to promote insurance benefits and improvement in bicycle parking facilitiesfor couriers

to encourage the use of bicycles for deliveries

BACKGROUND

Various agencies and individuals have expressed concerns about the presenceand actions of currently unlicensed bicycle couriers operating in MetropolitanToronto. But, in the debate on whether to license bicycle couriers andif so how that can best be done it is important to remember the real servicethese individuals provide and perform. A system of restrictive licensingor regulation (either economically or in an other fashion) would resultin losses to the region and the city reaching far beyond the real valueof the several hundred jobs and thus the economic base which bicycle couriersrepresent.

The profession represents a type of niche job in which predominantlyyoung people of both sexes, work as independent contractors for largercompanies, delivering mail or small packages across the Toronto area. Lossof jobs for these workers would likely result in long term unemploymentfor riders, whose skills are not easily transferrable. Certainly, any regulationor licensing bylaw which would remove or serious restrict an industry providingfull-time and season work for several hundred. individuals especially thosewho are in the hardest to employ demographic bracket (18-25) would be illconsidered.

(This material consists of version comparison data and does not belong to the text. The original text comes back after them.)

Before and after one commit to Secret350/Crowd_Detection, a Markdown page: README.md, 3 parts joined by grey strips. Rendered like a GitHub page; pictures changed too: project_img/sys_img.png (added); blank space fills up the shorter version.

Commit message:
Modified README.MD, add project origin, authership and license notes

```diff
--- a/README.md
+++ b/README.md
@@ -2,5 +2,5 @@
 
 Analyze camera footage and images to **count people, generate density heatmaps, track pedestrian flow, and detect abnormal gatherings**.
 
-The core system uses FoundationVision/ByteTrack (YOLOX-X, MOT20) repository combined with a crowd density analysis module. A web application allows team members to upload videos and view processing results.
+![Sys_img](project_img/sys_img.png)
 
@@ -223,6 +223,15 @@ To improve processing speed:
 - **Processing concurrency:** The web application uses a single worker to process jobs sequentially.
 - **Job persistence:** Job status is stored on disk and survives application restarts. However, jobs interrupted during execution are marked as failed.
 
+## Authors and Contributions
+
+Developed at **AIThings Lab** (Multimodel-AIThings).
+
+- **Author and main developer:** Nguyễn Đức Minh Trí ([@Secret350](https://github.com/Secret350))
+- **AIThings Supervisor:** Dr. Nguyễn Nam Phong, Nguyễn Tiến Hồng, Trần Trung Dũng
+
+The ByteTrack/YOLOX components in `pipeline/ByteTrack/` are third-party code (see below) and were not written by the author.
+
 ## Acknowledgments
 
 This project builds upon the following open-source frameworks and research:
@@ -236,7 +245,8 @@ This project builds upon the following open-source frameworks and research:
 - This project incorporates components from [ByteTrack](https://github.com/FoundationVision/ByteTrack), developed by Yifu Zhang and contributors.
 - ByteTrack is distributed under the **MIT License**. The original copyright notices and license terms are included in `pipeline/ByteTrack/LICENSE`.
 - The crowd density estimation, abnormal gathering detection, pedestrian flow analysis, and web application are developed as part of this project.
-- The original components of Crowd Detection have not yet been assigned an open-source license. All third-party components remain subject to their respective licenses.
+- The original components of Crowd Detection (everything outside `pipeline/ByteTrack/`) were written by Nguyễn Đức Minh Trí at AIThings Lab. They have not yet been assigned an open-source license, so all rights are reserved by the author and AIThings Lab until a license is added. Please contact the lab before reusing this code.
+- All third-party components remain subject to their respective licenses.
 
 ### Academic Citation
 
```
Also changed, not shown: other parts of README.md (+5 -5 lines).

In addition, bicycle messengers represent an extremely efficient, non-pollutingmethod of priority messages deliver in the city without either adding toor increasing existing traffic jams or pollution levels. Were bicycle messengersto be prohibited, the result would be increased automobile and truck usefor deliveries carried. out primarily in the central core area. Given theabsolute priority voiced by all levels of local and. regional governmentin improving air quality and decreasing automobile use, this is a possibleramification of prohibitory legislation.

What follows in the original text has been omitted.